(Change detection outputs)
━━━━━━━━

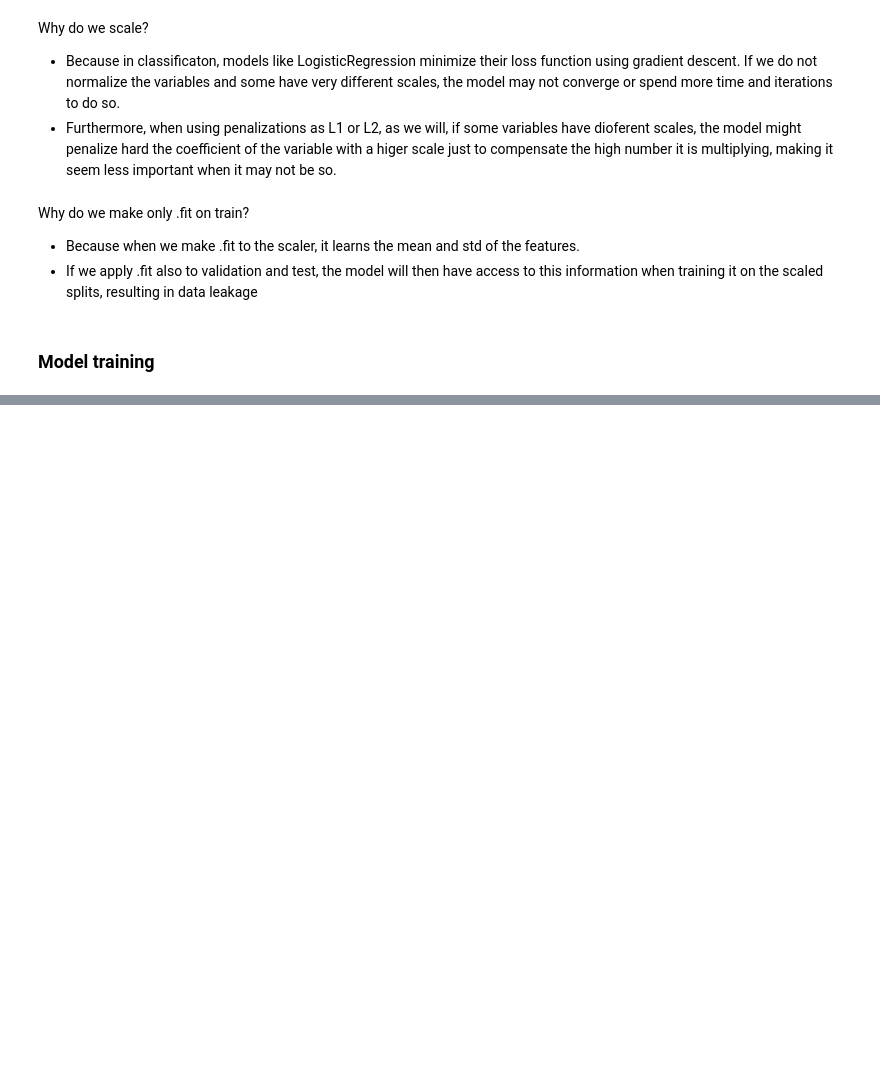
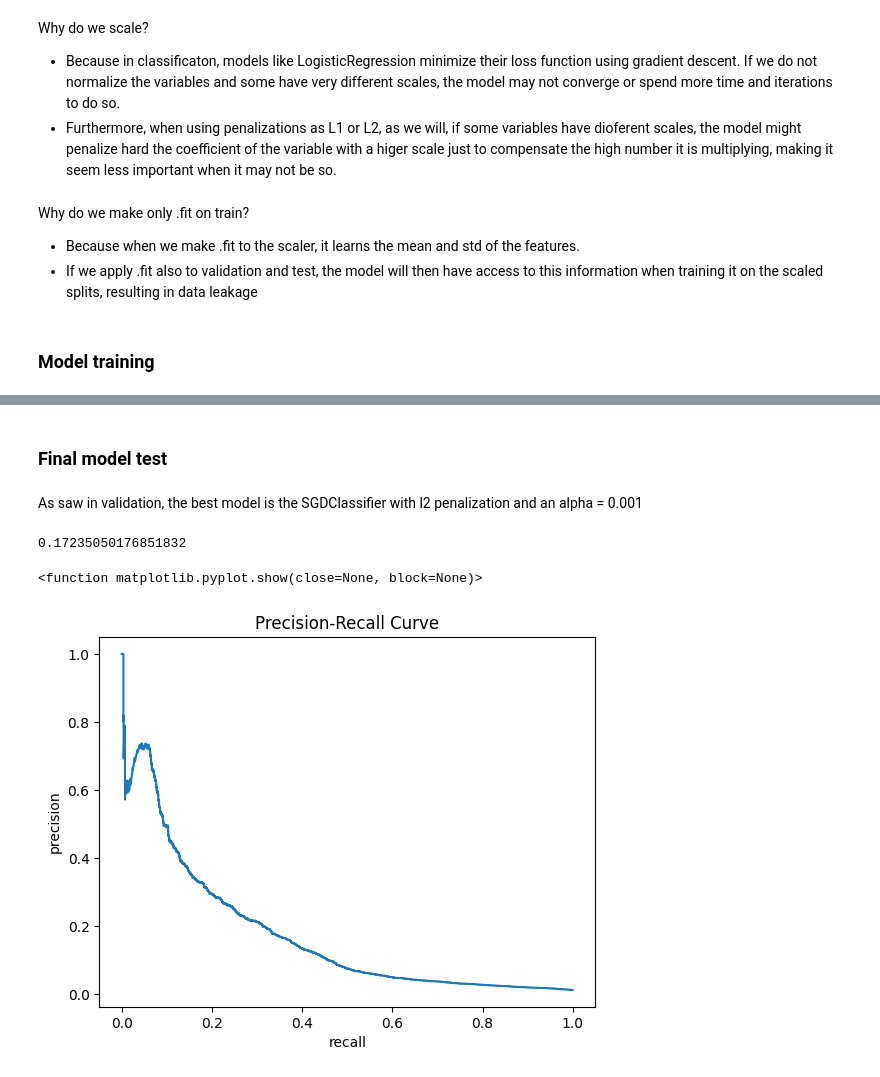
Before and after one commit to Pablomarttinn/zrive-ds, a Jupyter notebook: src/module_3/Exploration_phase.ipynb, the cells around one changed output, grey strips where cells are left out. Drawn from its saved outputs; the diff is of its cells as text; code cells hidden in the pictures; blank space fills up the shorter version.

```diff
--- a/src/module_3/Exploration_phase.ipynb
+++ b/src/module_3/Exploration_phase.ipynb
@@ -188,6 +186,3 @@ Why do we make only .fit on train?
 - If we apply .fit also to validation and test, the model will then have access to this information when training it on the scaled splits, resulting in data leakage
 # %% [markdown]
 ### Model training
-# %%
-log_model = LogisticRegression(max_iter = 1000)
-log_model.fit(X_train,y_train)
@@ -195,0 +193,13 @@ log_l1_model = LogisticRegre
+# %%
+num_cols = X_train.select_dtypes(include=["float"]).columns
+
+X_train[num_cols] = X_train[num_cols].astype("float32")
+X_val[num_cols] = X_val[num_cols].astype("float32")
+X_test[num_cols] = X_test[num_cols].astype("float32")
+# %%
+sample_size = 200000
+
+sample_idx = X_train.sample(sample_size, random_state=42).index
+
+X_train_sample = X_train.loc[sample_idx]
+y_train_sample = y_train.loc[sample_idx]
@@ -195,0 +321,58 @@ log_l1_model = LogisticRegre
+# %% [markdown]
+### Final model test
+# %% [markdown]
+As saw in validation, the best model is the SGDClassifier with l2 penalization and an alpha = 0.001
+# %%
+best_alpha = 0.001
+
+final_model = SGDClassifier(
+    loss="log_loss",
+    penalty="l2",
+    alpha = best_alpha,
+    random_state = 42,
+    max_iter=1000
+)
+
+half = sample_size // 2 # I can not used pd.concat as it will create a DF of 3.4M rows, and my ram can not handle it
+train_idx = X_train.sample(half, random_state=42).index
+
+X_train_part = X_train.loc[train_idx]
+y_train_part = y_train.loc[train_idx]
+
+val_idx = X_val.sample(half, random_state=42).index
+
+X_val_part = X_val.loc[val_idx]
+y_val_part = y_val.loc[val_idx]
+
+X_train_val_sample = pd.concat([X_train_part, X_val_part])
+y_train_val_sample = pd.concat([y_train_part, y_val_part])
+
+test_sample_idx = X_test.sample(sample_size, random_state = 42).index
+X_test_sample = X_test.loc[test_sample_idx]
+y_test_sample = y_test.loc[test_sample_idx]
+
+final_model.fit(X_train_val_sample, y_train_val_sample)
+
+
+y_test_prob = final_model.predict_proba(X_test_sample)[:,1]
+
+precision, recall, _ = precision_recall_curve(y_test_sample, y_test_prob)
+pr_auc_test = auc(recall, precision)
+
+print(pr_auc_test)
+# %% [output]
+0.17235050176851832
+# %%
+import matplotlib.pyplot as plt
+
+precision,recall,thresholds = precision_recall_curve(y_test_sample,y_test_prob)
+
+plt.figure()
+plt.plot(recall,precision)
+plt.xlabel('recall')
+plt.ylabel('precision')
+plt.title('Precision-Recall Curve')
+plt.show
+# %% [output]
+<function matplotlib.pyplot.show(close=None, block=None)>
+[figure, added]
```
Also changed, not shown: parts of 18 cells of this notebook, 2 other files.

━━━━━━━━

> [WORK REQUEST]
Using the data above, write out every line exactly, leaving the images behind.

> [TASK ANSWER]
Before and after one commit to Pablomarttinn/zrive-ds, a Jupyter notebook: src/module_3/Exploration_phase.ipynb, the cells around one changed output, grey strips where cells are left out. Drawn from its saved outputs; the diff is of its cells as text; code cells hidden in the pictures; blank space fills up the shorter version.

```diff
--- a/src/module_3/Exploration_phase.ipynb
+++ b/src/module_3/Exploration_phase.ipynb
@@ -188,6 +186,3 @@ Why do we make only .fit on train?
 - If we apply .fit also to validation and test, the model will then have access to this information when training it on the scaled splits, resulting in data leakage
 # %% [markdown]
 ### Model training
-# %%
-log_model = LogisticRegression(max_iter = 1000)
-log_model.fit(X_train,y_train)
@@ -195,0 +193,13 @@ log_l1_model = LogisticRegre
+# %%
+num_cols = X_train.select_dtypes(include=["float"]).columns
+
+X_train[num_cols] = X_train[num_cols].astype("float32")
+X_val[num_cols] = X_val[num_cols].astype("float32")
+X_test[num_cols] = X_test[num_cols].astype("float32")
+# %%
+sample_size = 200000
+
+sample_idx = X_train.sample(sample_size, random_state=42).index
+
+X_train_sample = X_train.loc[sample_idx]
+y_train_sample = y_train.loc[sample_idx]
@@ -195,0 +321,58 @@ log_l1_model = LogisticRegre
+# %% [markdown]
+### Final model test
+# %% [markdown]
+As saw in validation, the best model is the SGDClassifier with l2 penalization and an alpha = 0.001
+# %%
+best_alpha = 0.001
+
+final_model = SGDClassifier(
+    loss="log_loss",
+    penalty="l2",
+    alpha = best_alpha,
+    random_state = 42,
+    max_iter=1000
+)
+
+half = sample_size // 2 # I can not used pd.concat as it will create a DF of 3.4M rows, and my ram can not handle it
+train_idx = X_train.sample(half, random_state=42).index
+
+X_train_part = X_train.loc[train_idx]
+y_train_part = y_train.loc[train_idx]
+
+val_idx = X_val.sample(half, random_state=42).index
+
+X_val_part = X_val.loc[val_idx]
+y_val_part = y_val.loc[val_idx]
+
+X_train_val_sample = pd.concat([X_train_part, X_val_part])
+y_train_val_sample = pd.concat([y_train_part, y_val_part])
+
+test_sample_idx = X_test.sample(sample_size, random_state = 42).index
+X_test_sample = X_test.loc[test_sample_idx]
+y_test_sample = y_test.loc[test_sample_idx]
+
+final_model.fit(X_train_val_sample, y_train_val_sample)
+
+
+y_test_prob = final_model.predict_proba(X_test_sample)[:,1]
+
+precision, recall, _ = precision_recall_curve(y_test_sample, y_test_prob)
+pr_auc_test = auc(recall, precision)
+
+print(pr_auc_test)
+# %% [output]
+0.17235050176851832
+# %%
+import matplotlib.pyplot as plt
+
+precision,recall,thresholds = precision_recall_curve(y_test_sample,y_test_prob)
+
+plt.figure()
+plt.plot(recall,precision)
+plt.xlabel('recall')
+plt.ylabel('precision')
+plt.title('Precision-Recall Curve')
+plt.show
+# %% [output]
+<function matplotlib.pyplot.show(close=None, block=None)>
+[figure, added]
```
Also changed, not shown: parts of 18 cells of this notebook, 2 other files.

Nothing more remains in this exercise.